for one thing and get another. You know
that looking for a black cat in a dark room
where there is none – you find one anyway.
(‘On looking in the lost and found’)
The great enchantment is words and no single word in a Harlow poem does less than double, triple, quadruple duty.
One word, one word and then another
one word and another, waiting for the
light to come stealing in, you ask what
it is that love dares the self to do?
(‘The longest day of the year’)
If there is a muse in these selected poems it must be Cassandra (Cassy) the little girl who wants to question the poet about the colour green and learn ‘all about the world’ but skips off before he can formulate an answer.

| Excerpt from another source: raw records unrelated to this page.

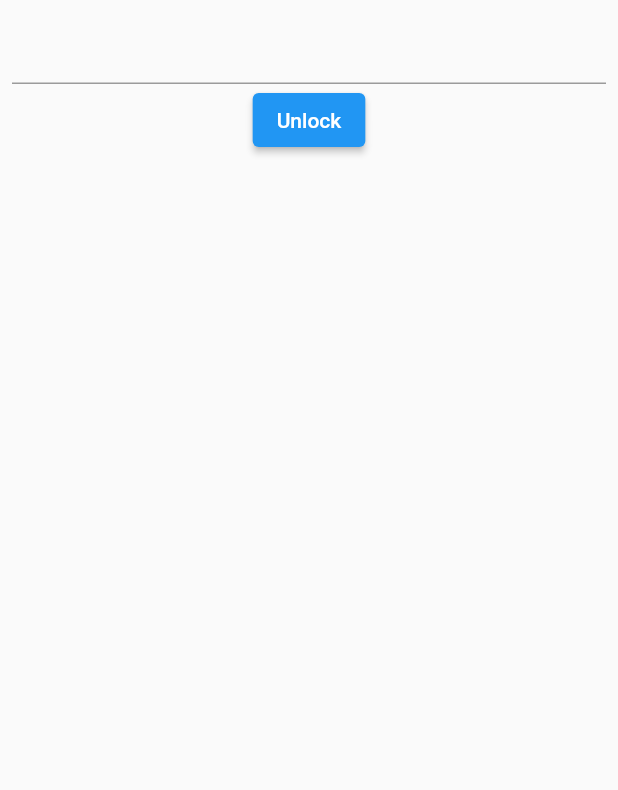
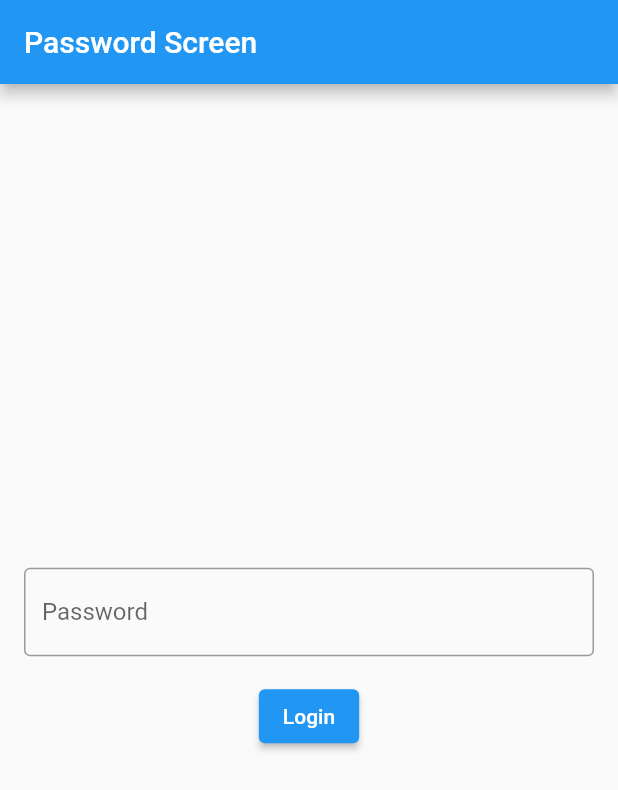
Before and after one commit to rogue4u/SWEP-Passwordmanager, a Flutter app: the screen it shows after launch, on a phone screen of 412 x 824 dp. Shown: the top 790 px of the screen. Run offline on Flutter 3.47's test engine with Material 2 defaults, Android fonts, the light colour scheme and no system bars.

Commit message:
V0.5
Tabbar added

```diff
--- a/lib/screens/login.dart
+++ b/lib/screens/login.dart
@@ -1,46 +1,53 @@
+import 'dart:math';
+
 import 'package:flutter/material.dart';
+import 'vault.dart';
 
-final _formKey = GlobalKey<FormState>();
+class LoginPage extends StatefulWidget {
+  const LoginPage({super.key});
 
-var _passwordIsObscured = true;
+  @override
+  _PasswordScreenState createState() => _PasswordScreenState();
+}
 
-class LoginPage extends StatelessWidget {
-  const LoginPage({super.key});
+class _PasswordScreenState extends State<LoginPage> {
+  final passwordController = TextEditingController();
+
+  void _navigateTovault(BuildContext context) {
+    Navigator.push(
+        context, MaterialPageRoute(builder: (context) => const VaultPage()));
+  }
 
   @override
   Widget build(BuildContext context) {
     return Scaffold(
-        body: Padding(
-      padding: const EdgeInsets.all(8.0),
-      child: Form(
-        key: _formKey,
+      appBar: AppBar(
+        title: const Text('Password Screen'),
+      ),
+      body: Padding(
+        padding: const EdgeInsets.all(16.0),
         child: Column(
+          mainAxisAlignment: MainAxisAlignment.center,
           children: [
-            TextFormField(
-              //Eingabefeld
-              validator: (value) {
-                if (value == null || value.isEmpty) {
-                  return 'Please Enter the Masterpassword';
-                }
-                return null;
+            TextField(
+              controller: passwordController,
+              decoration: const InputDecoration(
+                labelText: 'Password',
+                border: OutlineInputBorder(),
+              ),
+              obscureText: true,
+            ),
+            const SizedBox(height: 16.0),
+            ElevatedButton(
+              onPressed: () {
+                _navigateTovault(context);
+                // TODO: Implement button action
               },
-              obscureText: _passwordIsObscured, // Sichtbarkeit
-              maxLines: 1, // Maximale Zeilen
+              child: const Text('Login'),
             ),
-            ElevatedButton(
-              //Masterpasswort bestätigen Button
-              onPressed: () {
-                if (_formKey.currentState!.validate()) {
-                  ScaffoldMessenger.of(context).showSnackBar(
-                    const SnackBar(content: Text('Great!')),
-                  );
-                }
-              },
-              child: const Text('Unlock'),
-            )
           ],
         ),
       ),
-    ));
+    );
   }
 }
--- /dev/null
+++ b/lib/screens/vault.dart
@@ -0,0 +1,30 @@
+import 'package:flutter/material.dart';
+
+class VaultPage extends StatefulWidget {
+  const VaultPage({super.key});
+
+  @override
+  State<VaultPage> createState() => _VaultPageState();
+}
+
+class _VaultPageState extends State<VaultPage> {
+  @override
+  Widget build(BuildContext context) {
+    return MaterialApp(
+      home: DefaultTabController(
+        length: 3,
+        child: Scaffold(
+          appBar: AppBar(
+            bottom: const TabBar(
+              tabs: [
+                Tab(icon: Icon(Icons.directions_car)),
+                Tab(icon: Icon(Icons.directions_transit)),
+                Tab(icon: Icon(Icons.directions_bike)),
+              ],
+            ),
+          ),
+        ),
+      ),
+    );
+  }
+}
```
Also changed, not shown: flutter_01.png (added).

Innately she knows that ‘Poetry is when words sing.’ What base they sing from is the criteria. That Harlow gives them so much freedom and yet makes them sing so well; that a poem reads like a cajoling with a detour of acute observation; that the freshness of the story touches the profundity of myth: these are some of the enduring pleasures.
Cold Hub Press has created a book that is elegantly and scrupulously attuned to the poems: wide margins, appropriate to the imagery, elegant type, notes and index. Quotations introduce each collection: my favourite is by Jean Arp: ‘Things that are familiar depend on this magical, almost impossible subworld.’ Roger Hickin has provided the detail that has brought this subworld into being.
Heart Absolutely I Can is one third of the first Hoopla series, commissioned by Mary McCallum’s Mākaro Press. Three poets at once, at different career stages, on different themes, all poets of panache. Here, perhaps appropriate to age, Harlow has love; Helen Rickerby, film (Cinema); and Stephanie Lash, crime (Bird Murder).
Delightful to hold in the hand, the cover features a pitcher: the idea of going to the well or drinking deep. ‘Five fresh poems and a number selected from previous collections form this book on the hoopla of love.’
The directness (hoopla) is there in the bold opening lines, a Harlow trademark:
The way light swarms over
(‘And just now’)
by moonlight your body is an adventure
(‘The right touch’)
Such dark silks of longing who
would still loving go walkabout
(‘Such dark silks’)
Or, to put a more quotidian slant on things:
After years of living together taking care of each other’s
dreams, and making minute adjustments to their love life
And here is ‘La Trapéziste’, ‘high-wire walking’ … ‘strid[ing] the silky air’, right on cue.
Isolated from the larger selected poems and not in chronological order, which can often be unexpectedly subtle, now the links are traces and interior themes: light and waking, undressing, talking under the cover of darkness. The piano makes another appearance and it seems more melancholy: ‘Yesterday it was found weeping in the garden.’ At times the lovers retreat to their own identities, as if to recover strength. The domestic and the abstract compete for understanding: letters re-appear and quarrels. Even a quarrel can be lit by magical images:
We were walking out of the park, your
hair on fire under a full fall of moon;
the flowering almond its bridal white
fading earlier than we remembered.
The image offers more than magic: it is a presage that love will survive, refreshed. ‘Swimming lessons in Spanish’ sets this out almost like a thesis, contrasting and employing two styles of language, both familiar to lovers:
He didn’t know if she was running away from something
(himself) or running towards something (someone else).
How would you know until too late …
But language, elevated, lyrical, can ride to the rescue:
And so to ‘tell his love’ he wrote: ‘By that small flower
of forget-me-not that kisses the air dulce on waking wherever
you are, call out the name of someone you have loved and
who has loved you back. I promise you three times. I promise
you swimming lessons in Spanish. Call this a moment of prayer,
even for a lifetime.’
(‘Swimming lessons in Spanish’)
Mary McCallum has chosen wisely: her most experienced poet is well-equipped to deal with the most difficult subject of all.
* One of Harlow’s most anthologised poems and the title of his 1981 collection, Today is the Piano’s Birthday
ELIZABETH SMITHER, a former Te Mata Poet Laureate, lives in New Plymouth. Her novels include Lola, published by Penguin in 2010, and her most recent collection of poems is The Blue Coat, published by Auckland University Press in 2013.